**Exercise prompt:** Output the records below verbatim, minus the pictures.

(Source data)

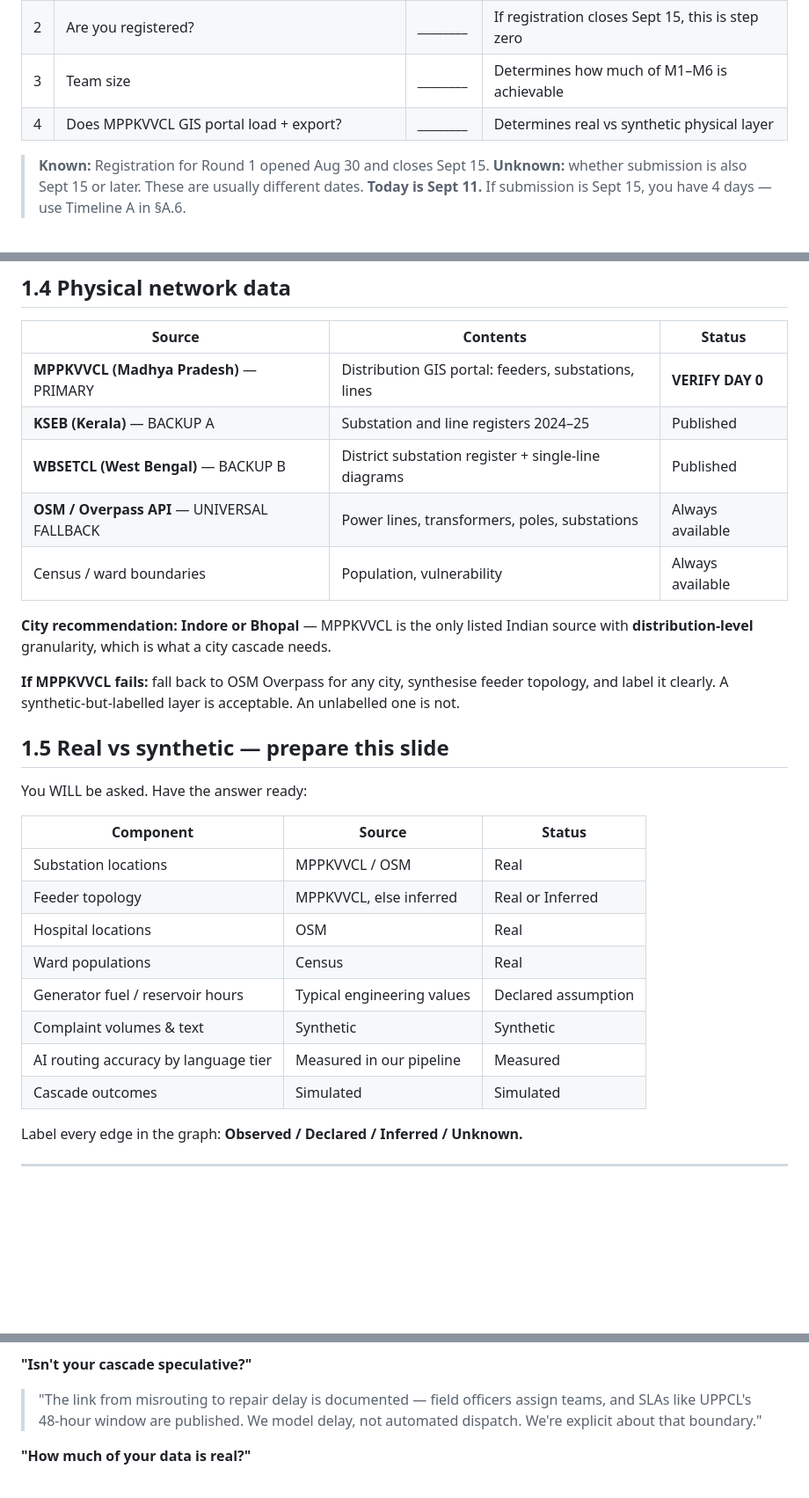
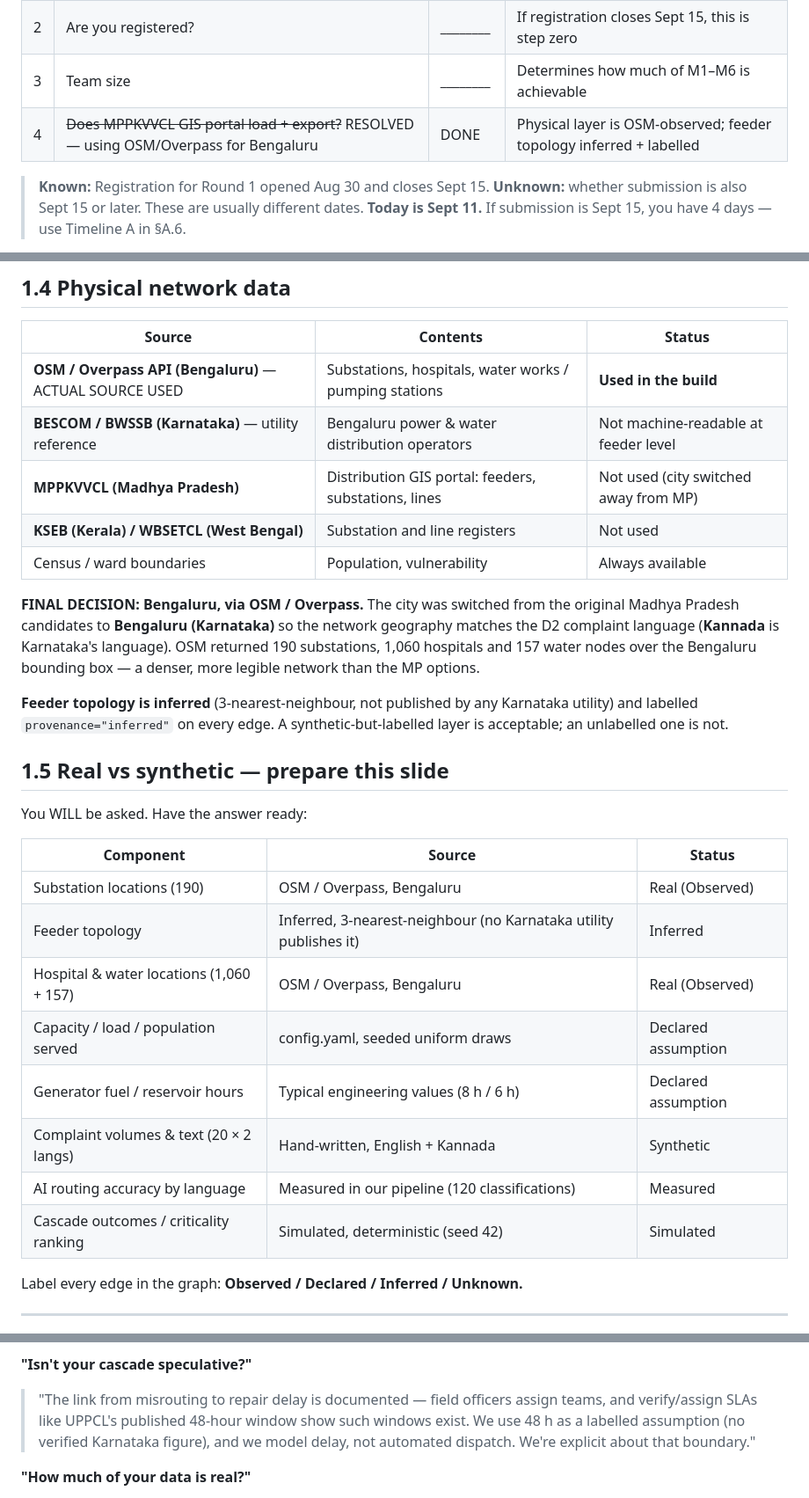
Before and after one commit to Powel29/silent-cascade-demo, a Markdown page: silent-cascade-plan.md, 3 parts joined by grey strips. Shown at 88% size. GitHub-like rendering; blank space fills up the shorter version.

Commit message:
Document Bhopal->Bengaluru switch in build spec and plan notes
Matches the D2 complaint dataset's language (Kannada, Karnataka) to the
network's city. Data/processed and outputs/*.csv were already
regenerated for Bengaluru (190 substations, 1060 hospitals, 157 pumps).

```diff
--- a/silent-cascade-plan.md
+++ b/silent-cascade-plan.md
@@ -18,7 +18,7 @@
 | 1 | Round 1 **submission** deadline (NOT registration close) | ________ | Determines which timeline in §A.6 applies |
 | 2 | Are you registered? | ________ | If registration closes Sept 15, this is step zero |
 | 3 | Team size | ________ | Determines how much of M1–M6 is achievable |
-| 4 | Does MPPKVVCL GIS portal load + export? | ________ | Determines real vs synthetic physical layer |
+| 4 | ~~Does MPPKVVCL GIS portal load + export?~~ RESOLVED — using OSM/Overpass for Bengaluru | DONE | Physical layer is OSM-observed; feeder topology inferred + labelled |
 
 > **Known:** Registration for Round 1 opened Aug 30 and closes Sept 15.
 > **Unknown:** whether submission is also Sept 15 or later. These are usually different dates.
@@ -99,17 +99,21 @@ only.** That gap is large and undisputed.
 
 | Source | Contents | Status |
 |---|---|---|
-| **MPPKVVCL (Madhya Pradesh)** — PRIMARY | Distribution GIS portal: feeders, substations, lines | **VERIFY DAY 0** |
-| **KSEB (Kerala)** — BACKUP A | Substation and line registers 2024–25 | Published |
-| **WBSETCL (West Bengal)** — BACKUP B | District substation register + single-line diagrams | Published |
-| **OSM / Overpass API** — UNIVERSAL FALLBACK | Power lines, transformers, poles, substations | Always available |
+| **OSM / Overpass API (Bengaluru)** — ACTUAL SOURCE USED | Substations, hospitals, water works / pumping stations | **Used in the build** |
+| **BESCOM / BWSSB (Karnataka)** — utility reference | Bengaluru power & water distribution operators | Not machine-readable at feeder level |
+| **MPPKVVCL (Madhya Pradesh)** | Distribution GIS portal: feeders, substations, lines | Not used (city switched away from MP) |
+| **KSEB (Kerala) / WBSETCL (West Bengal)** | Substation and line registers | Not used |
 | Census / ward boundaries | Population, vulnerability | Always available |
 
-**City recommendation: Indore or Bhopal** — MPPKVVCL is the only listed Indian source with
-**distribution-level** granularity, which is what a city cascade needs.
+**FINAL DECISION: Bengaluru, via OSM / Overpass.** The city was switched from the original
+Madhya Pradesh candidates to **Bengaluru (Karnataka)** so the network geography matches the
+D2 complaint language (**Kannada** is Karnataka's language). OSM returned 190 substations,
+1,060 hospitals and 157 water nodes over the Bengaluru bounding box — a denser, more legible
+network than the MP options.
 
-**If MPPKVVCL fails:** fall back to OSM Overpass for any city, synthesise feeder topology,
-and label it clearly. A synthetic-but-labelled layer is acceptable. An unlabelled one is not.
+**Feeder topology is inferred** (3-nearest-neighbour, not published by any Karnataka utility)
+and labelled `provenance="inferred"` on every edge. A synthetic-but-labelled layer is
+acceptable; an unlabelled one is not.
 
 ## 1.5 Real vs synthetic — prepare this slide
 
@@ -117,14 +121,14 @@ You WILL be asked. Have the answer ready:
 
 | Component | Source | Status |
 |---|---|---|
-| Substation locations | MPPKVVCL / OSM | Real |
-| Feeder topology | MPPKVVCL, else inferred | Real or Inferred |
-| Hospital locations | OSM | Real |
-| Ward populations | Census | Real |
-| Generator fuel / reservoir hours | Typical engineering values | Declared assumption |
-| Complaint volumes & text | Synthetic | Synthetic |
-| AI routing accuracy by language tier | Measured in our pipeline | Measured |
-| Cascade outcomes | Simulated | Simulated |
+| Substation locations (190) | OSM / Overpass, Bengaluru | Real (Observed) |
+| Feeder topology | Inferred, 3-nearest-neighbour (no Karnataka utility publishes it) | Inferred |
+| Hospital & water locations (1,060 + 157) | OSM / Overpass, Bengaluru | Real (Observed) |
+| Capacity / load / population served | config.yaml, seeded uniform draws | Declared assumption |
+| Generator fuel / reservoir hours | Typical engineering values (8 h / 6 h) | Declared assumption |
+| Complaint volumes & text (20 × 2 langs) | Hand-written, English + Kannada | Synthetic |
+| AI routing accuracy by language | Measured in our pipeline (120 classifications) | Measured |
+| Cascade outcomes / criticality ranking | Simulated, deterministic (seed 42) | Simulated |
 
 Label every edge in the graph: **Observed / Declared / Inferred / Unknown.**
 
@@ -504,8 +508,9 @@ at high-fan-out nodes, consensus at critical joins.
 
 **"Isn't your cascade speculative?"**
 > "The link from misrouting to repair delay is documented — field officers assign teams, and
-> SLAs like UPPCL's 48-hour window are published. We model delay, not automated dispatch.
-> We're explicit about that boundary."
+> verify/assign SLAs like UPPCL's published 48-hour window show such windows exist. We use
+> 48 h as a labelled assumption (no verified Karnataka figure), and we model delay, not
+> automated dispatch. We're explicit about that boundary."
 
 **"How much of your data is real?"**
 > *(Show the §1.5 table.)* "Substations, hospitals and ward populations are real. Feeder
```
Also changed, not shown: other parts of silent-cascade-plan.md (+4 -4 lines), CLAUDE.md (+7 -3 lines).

(End Source data)

**Response below:**
Before and after one commit to Powel29/silent-cascade-demo, a Markdown page: silent-cascade-plan.md, 3 parts joined by grey strips. Shown at 88% size. GitHub-like rendering; blank space fills up the shorter version.

Commit message:
Document Bhopal->Bengaluru switch in build spec and plan notes
Matches the D2 complaint dataset's language (Kannada, Karnataka) to the
network's city. Data/processed and outputs/*.csv were already
regenerated for Bengaluru (190 substations, 1060 hospitals, 157 pumps).

```diff
--- a/silent-cascade-plan.md
+++ b/silent-cascade-plan.md
@@ -18,7 +18,7 @@
 | 1 | Round 1 **submission** deadline (NOT registration close) | ________ | Determines which timeline in §A.6 applies |
 | 2 | Are you registered? | ________ | If registration closes Sept 15, this is step zero |
 | 3 | Team size | ________ | Determines how much of M1–M6 is achievable |
-| 4 | Does MPPKVVCL GIS portal load + export? | ________ | Determines real vs synthetic physical layer |
+| 4 | ~~Does MPPKVVCL GIS portal load + export?~~ RESOLVED — using OSM/Overpass for Bengaluru | DONE | Physical layer is OSM-observed; feeder topology inferred + labelled |
 
 > **Known:** Registration for Round 1 opened Aug 30 and closes Sept 15.
 > **Unknown:** whether submission is also Sept 15 or later. These are usually different dates.
@@ -99,17 +99,21 @@ only.** That gap is large and undisputed.
 
 | Source | Contents | Status |
 |---|---|---|
-| **MPPKVVCL (Madhya Pradesh)** — PRIMARY | Distribution GIS portal: feeders, substations, lines | **VERIFY DAY 0** |
-| **KSEB (Kerala)** — BACKUP A | Substation and line registers 2024–25 | Published |
-| **WBSETCL (West Bengal)** — BACKUP B | District substation register + single-line diagrams | Published |
-| **OSM / Overpass API** — UNIVERSAL FALLBACK | Power lines, transformers, poles, substations | Always available |
+| **OSM / Overpass API (Bengaluru)** — ACTUAL SOURCE USED | Substations, hospitals, water works / pumping stations | **Used in the build** |
+| **BESCOM / BWSSB (Karnataka)** — utility reference | Bengaluru power & water distribution operators | Not machine-readable at feeder level |
+| **MPPKVVCL (Madhya Pradesh)** | Distribution GIS portal: feeders, substations, lines | Not used (city switched away from MP) |
+| **KSEB (Kerala) / WBSETCL (West Bengal)** | Substation and line registers | Not used |
 | Census / ward boundaries | Population, vulnerability | Always available |
 
-**City recommendation: Indore or Bhopal** — MPPKVVCL is the only listed Indian source with
-**distribution-level** granularity, which is what a city cascade needs.
+**FINAL DECISION: Bengaluru, via OSM / Overpass.** The city was switched from the original
+Madhya Pradesh candidates to **Bengaluru (Karnataka)** so the network geography matches the
+D2 complaint language (**Kannada** is Karnataka's language). OSM returned 190 substations,
+1,060 hospitals and 157 water nodes over the Bengaluru bounding box — a denser, more legible
+network than the MP options.
 
-**If MPPKVVCL fails:** fall back to OSM Overpass for any city, synthesise feeder topology,
-and label it clearly. A synthetic-but-labelled layer is acceptable. An unlabelled one is not.
+**Feeder topology is inferred** (3-nearest-neighbour, not published by any Karnataka utility)
+and labelled `provenance="inferred"` on every edge. A synthetic-but-labelled layer is
+acceptable; an unlabelled one is not.
 
 ## 1.5 Real vs synthetic — prepare this slide
 
@@ -117,14 +121,14 @@ You WILL be asked. Have the answer ready:
 
 | Component | Source | Status |
 |---|---|---|
-| Substation locations | MPPKVVCL / OSM | Real |
-| Feeder topology | MPPKVVCL, else inferred | Real or Inferred |
-| Hospital locations | OSM | Real |
-| Ward populations | Census | Real |
-| Generator fuel / reservoir hours | Typical engineering values | Declared assumption |
-| Complaint volumes & text | Synthetic | Synthetic |
-| AI routing accuracy by language tier | Measured in our pipeline | Measured |
-| Cascade outcomes | Simulated | Simulated |
+| Substation locations (190) | OSM / Overpass, Bengaluru | Real (Observed) |
+| Feeder topology | Inferred, 3-nearest-neighbour (no Karnataka utility publishes it) | Inferred |
+| Hospital & water locations (1,060 + 157) | OSM / Overpass, Bengaluru | Real (Observed) |
+| Capacity / load / population served | config.yaml, seeded uniform draws | Declared assumption |
+| Generator fuel / reservoir hours | Typical engineering values (8 h / 6 h) | Declared assumption |
+| Complaint volumes & text (20 × 2 langs) | Hand-written, English + Kannada | Synthetic |
+| AI routing accuracy by language | Measured in our pipeline (120 classifications) | Measured |
+| Cascade outcomes / criticality ranking | Simulated, deterministic (seed 42) | Simulated |
 
 Label every edge in the graph: **Observed / Declared / Inferred / Unknown.**
 
@@ -504,8 +508,9 @@ at high-fan-out nodes, consensus at critical joins.
 
 **"Isn't your cascade speculative?"**
 > "The link from misrouting to repair delay is documented — field officers assign teams, and
-> SLAs like UPPCL's 48-hour window are published. We model delay, not automated dispatch.
-> We're explicit about that boundary."
+> verify/assign SLAs like UPPCL's published 48-hour window show such windows exist. We use
+> 48 h as a labelled assumption (no verified Karnataka figure), and we model delay, not
+> automated dispatch. We're explicit about that boundary."
 
 **"How much of your data is real?"**
 > *(Show the §1.5 table.)* "Substations, hospitals and ward populations are real. Feeder
```
Also changed, not shown: other parts of silent-cascade-plan.md (+4 -4 lines), CLAUDE.md (+7 -3 lines).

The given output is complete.